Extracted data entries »
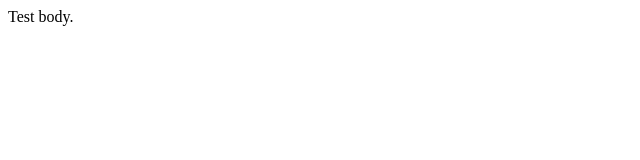
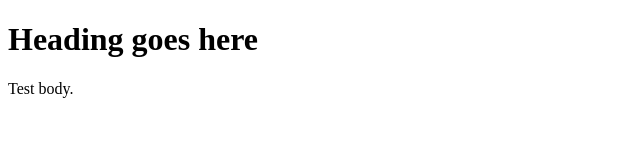
Before and after one commit to tbarmann/swimlanes_test, a plain HTML site: page index.htm in a window 1280 px wide. Shown: the whole page, without its empty margins (0-640 px from the left). Drawn offline with Linux system fonts and the light colour scheme.

Commit message:
Another set of changes Fixes #116615083

```diff
--- a/index.htm
+++ b/index.htm
@@ -4,7 +4,7 @@
   <title>Test page</title>
 </head>
 <body>
-
+<h1>Heading goes here</h1>
 Test body.
 
 </body>
```
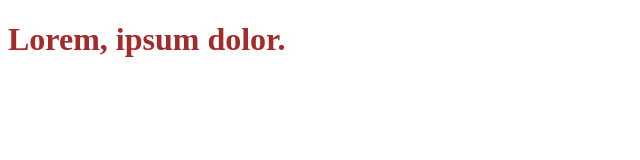
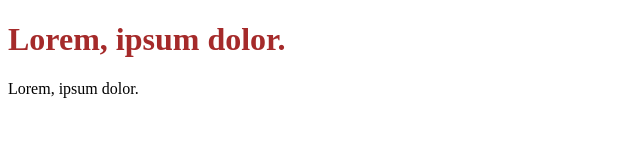
Before and after one commit to Pavel-Korbman/-JavaScript_2, a plain HTML site: page 1_Lect/index.html in a window 1280 px wide. Shown: the whole page, without its empty margins (0-640 px from the left). Drawn offline with Linux system fonts and the light colour scheme.

Commit message:
1 лекция

```diff
--- a/1_Lect/index.html
+++ b/1_Lect/index.html
@@ -1,14 +1,19 @@
 <!DOCTYPE html>
 <html lang="en">
+
 <head>
     <meta charset="UTF-8">
     <meta name="viewport" content="width=device-width, initial-scale=1.0">
     <title>Document</title>
     <link rel="stylesheet" href="style.css">
 </head>
+
 <body>
-  <h1>Lorem, ipsum dolor.</h1>
+    <h1 class="title">Lorem, ipsum dolor.</h1>
+    <p class="text">Lorem, ipsum dolor.</p>
 
-<script src="scrypt.js"></script>
+
+    <script src="scrypt.js"></script>
 </body>
+
 </html>
```
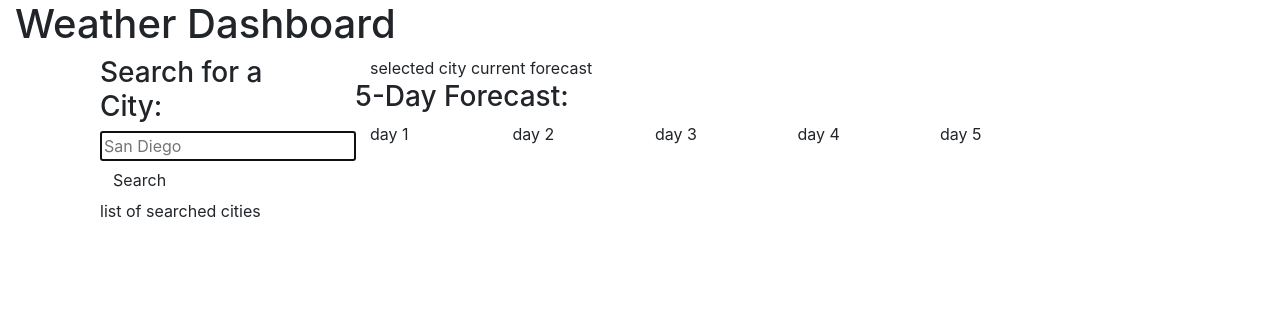
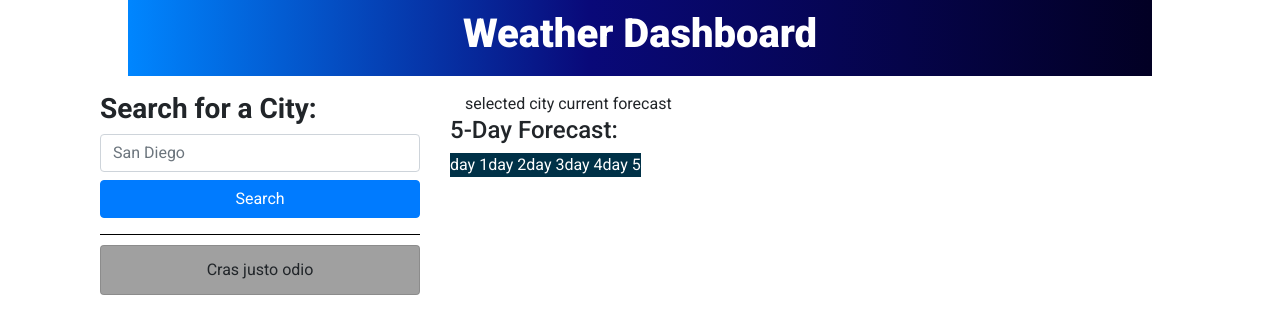
Before and after one commit to ashryan125/weather-app, a plain HTML site: page index.html in a window 1280 px wide. Drawn offline with nearby package versions, Linux system fonts and the light colour scheme.

Commit message:
setting up futher structure and some styling for future weather forecasts

```diff
--- a/assets/css/style.css
+++ b/assets/css/style.css
@@ -1,3 +1,38 @@
 :root {
      margin: 0;
 }
+
+body {
+     font-family: 'Roboto', sans-serif;
+}
+.main-title {
+     color: white;
+     background: rgb(0,134,255);
+     background: linear-gradient(90deg, rgba(0,134,255,1) 0%, rgba(9,9,121,1) 45%, rgba(2,0,36,1) 100%);
+     text-align: center;
+     padding: 10px 0px;
+     width: 80%;
+}
+
+.main-title h1 {
+     font-weight: 900;
+}
+
+.h3-form {
+     font-weight: 700;
+}
+
+#city-list {
+     border-top: 1px solid black;
+}
+
+#city-list li {
+     margin-top: 10px;
+     background-color: rgb(160, 160, 160);
+     text-align: center;
+}
+
+.future-weather {
+     background-color: rgb(0, 49, 71);
+     color: white;
+}
--- a/index.html
+++ b/index.html
@@ -9,47 +9,58 @@
      <!-- Bootstrap CSS -->
      <link rel="stylesheet" href="https://stackpath.bootstrapcdn.com/bootstrap/4.3.1/css/bootstrap.min.css"
           integrity="sha384-ggOyR0iXCbMQv3Xipma34MD+dH/1fQ784/j6cY/iJTQUOhcWr7x9JvoRxT2MZw1T" crossorigin="anonymous">
-     <!-- internal style sheer-->
+     <!-- google fonts -->
+     <link rel="preconnect" href="https://fonts.gstatic.com">
+     <link href="https://fonts.googleapis.com/css2?family=Roboto:wght@300;400;500;700;900&display=swap"
+          rel="stylesheet">
+     <!-- internal style sheet-->
      <link rel="stylesheet" href="./assets/css/style.css" />
      <title>Weather Dashboard</title>
 </head>
 
 <body>
 
-     <header class="container-fluid"><h1>Weather Dashboard</h1> </header>
+     <header class="container-fluid main-title">
+          <h1>Weather Dashboard</h1>
+     </header>
 
      <div class="container">
           <div class="row">
-               <div class="col-3">
-                    <div class="col">
+               <div class="col-4">
+                    <!-- form -->
+                    <div class="col mt-3">
 
                          <h3 class="h3-form">Search for a City:</h3>
-                              <form id="city-form">
-                                <input name="city" id="city" type="text" autofocus="true" class="form-input" placeholder="San Diego"/>
-                                <button type="submit" class="btn">Search</button>
+                         <form id="city-form" class="form-group">
+                              <input name="city" id="city" type="text" class="form-control" placeholder="San Diego" />
+                              <button type="submit" class="btn btn-primary btn-block mt-2">Search</button>
                          </form>
 
                     </div>
+                    <!-- list of previously searched cities -->
                     <div class="col">
-                         list of searched cities
+                         <ul id="city-list" class="list-group">
+                              <li class="list-group-item">Cras justo odio</li>
+                         </ul>
                     </div>
 
                </div>
-               <div class="col-9">
+
+               <div class="col-8 mt-3">
                     <div class="row">
                          <div class="col">
                               selected city current forecast
                          </div>
                     </div>
                     <div class="row">
-                         <h3 style="width: 100%;">5-Day Forecast:</h3>
-
-                         <div id="day-1" class="col-2">day 1</div>
-                         <div id="day-2" class="col-2">day 2</div>
-                         <div id="day-3" class="col-2">day 3</div>
-                         <div id="day-4" class="col-2">day 4</div>
-                         <div id="day-5" class="col-2">day 5</div>
-
+                         <h4 style="width: 100%;">5-Day Forecast:</h4>
+                         <div class="d-flex justify-content-around">
+                         <div id="day-1" class=".flex-column future-weather">day 1</div>
+                         <div id="day-2" class=".flex-column future-weather">day 2</div>
+                         <div id="day-3" class=".flex-column future-weather">day 3</div>
+                         <div id="day-4" class=".flex-column future-weather">day 4</div>
+                         <div id="day-5" class=".flex-column future-weather">day 5</div>
+</div>
                     </div>
                </div>
           </div>
```
Lines whose indentation alone changed are shown as unchanged.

Prompt » Please repeat each record above precisely, with the pictures left out.

Result of this task »
Before and after one commit to tbarmann/swimlanes_test, a plain HTML site: page index.htm in a window 1280 px wide. Shown: the whole page, without its empty margins (0-640 px from the left). Drawn offline with Linux system fonts and the light colour scheme.

Commit message:
Another set of changes Fixes #116615083

```diff
--- a/index.htm
+++ b/index.htm
@@ -4,7 +4,7 @@
   <title>Test page</title>
 </head>
 <body>
-
+<h1>Heading goes here</h1>
 Test body.
 
 </body>
```
Before and after one commit to Pavel-Korbman/-JavaScript_2, a plain HTML site: page 1_Lect/index.html in a window 1280 px wide. Shown: the whole page, without its empty margins (0-640 px from the left). Drawn offline with Linux system fonts and the light colour scheme.

Commit message:
1 лекция

```diff
--- a/1_Lect/index.html
+++ b/1_Lect/index.html
@@ -1,14 +1,19 @@
 <!DOCTYPE html>
 <html lang="en">
+
 <head>
     <meta charset="UTF-8">
     <meta name="viewport" content="width=device-width, initial-scale=1.0">
     <title>Document</title>
     <link rel="stylesheet" href="style.css">
 </head>
+
 <body>
-  <h1>Lorem, ipsum dolor.</h1>
+    <h1 class="title">Lorem, ipsum dolor.</h1>
+    <p class="text">Lorem, ipsum dolor.</p>
 
-<script src="scrypt.js"></script>
+
+    <script src="scrypt.js"></script>
 </body>
+
 </html>
```
Before and after one commit to ashryan125/weather-app, a plain HTML site: page index.html in a window 1280 px wide. Drawn offline with nearby package versions, Linux system fonts and the light colour scheme.

Commit message:
setting up futher structure and some styling for future weather forecasts

```diff
--- a/assets/css/style.css
+++ b/assets/css/style.css
@@ -1,3 +1,38 @@
 :root {
      margin: 0;
 }
+
+body {
+     font-family: 'Roboto', sans-serif;
+}
+.main-title {
+     color: white;
+     background: rgb(0,134,255);
+     background: linear-gradient(90deg, rgba(0,134,255,1) 0%, rgba(9,9,121,1) 45%, rgba(2,0,36,1) 100%);
+     text-align: center;
+     padding: 10px 0px;
+     width: 80%;
+}
+
+.main-title h1 {
+     font-weight: 900;
+}
+
+.h3-form {
+     font-weight: 700;
+}
+
+#city-list {
+     border-top: 1px solid black;
+}
+
+#city-list li {
+     margin-top: 10px;
+     background-color: rgb(160, 160, 160);
+     text-align: center;
+}
+
+.future-weather {
+     background-color: rgb(0, 49, 71);
+     color: white;
+}
--- a/index.html
+++ b/index.html
@@ -9,47 +9,58 @@
      <!-- Bootstrap CSS -->
      <link rel="stylesheet" href="https://stackpath.bootstrapcdn.com/bootstrap/4.3.1/css/bootstrap.min.css"
           integrity="sha384-ggOyR0iXCbMQv3Xipma34MD+dH/1fQ784/j6cY/iJTQUOhcWr7x9JvoRxT2MZw1T" crossorigin="anonymous">
-     <!-- internal style sheer-->
+     <!-- google fonts -->
+     <link rel="preconnect" href="https://fonts.gstatic.com">
+     <link href="https://fonts.googleapis.com/css2?family=Roboto:wght@300;400;500;700;900&display=swap"
+          rel="stylesheet">
+     <!-- internal style sheet-->
      <link rel="stylesheet" href="./assets/css/style.css" />
      <title>Weather Dashboard</title>
 </head>
 
 <body>
 
-     <header class="container-fluid"><h1>Weather Dashboard</h1> </header>
+     <header class="container-fluid main-title">
+          <h1>Weather Dashboard</h1>
+     </header>
 
      <div class="container">
           <div class="row">
-               <div class="col-3">
-                    <div class="col">
+               <div class="col-4">
+                    <!-- form -->
+                    <div class="col mt-3">
 
                          <h3 class="h3-form">Search for a City:</h3>
-                              <form id="city-form">
-                                <input name="city" id="city" type="text" autofocus="true" class="form-input" placeholder="San Diego"/>
-                                <button type="submit" class="btn">Search</button>
+                         <form id="city-form" class="form-group">
+                              <input name="city" id="city" type="text" class="form-control" placeholder="San Diego" />
+                              <button type="submit" class="btn btn-primary btn-block mt-2">Search</button>
                          </form>
 
                     </div>
+                    <!-- list of previously searched cities -->
                     <div class="col">
-                         list of searched cities
+                         <ul id="city-list" class="list-group">
+                              <li class="list-group-item">Cras justo odio</li>
+                         </ul>
                     </div>
 
                </div>
-               <div class="col-9">
+
+               <div class="col-8 mt-3">
                     <div class="row">
                          <div class="col">
                               selected city current forecast
                          </div>
                     </div>
                     <div class="row">
-                         <h3 style="width: 100%;">5-Day Forecast:</h3>
-
-                         <div id="day-1" class="col-2">day 1</div>
-                         <div id="day-2" class="col-2">day 2</div>
-                         <div id="day-3" class="col-2">day 3</div>
-                         <div id="day-4" class="col-2">day 4</div>
-                         <div id="day-5" class="col-2">day 5</div>
-
+                         <h4 style="width: 100%;">5-Day Forecast:</h4>
+                         <div class="d-flex justify-content-around">
+                         <div id="day-1" class=".flex-column future-weather">day 1</div>
+                         <div id="day-2" class=".flex-column future-weather">day 2</div>
+                         <div id="day-3" class=".flex-column future-weather">day 3</div>
+                         <div id="day-4" class=".flex-column future-weather">day 4</div>
+                         <div id="day-5" class=".flex-column future-weather">day 5</div>
+</div>
                     </div>
                </div>
           </div>
```
Lines whose indentation alone changed are shown as unchanged.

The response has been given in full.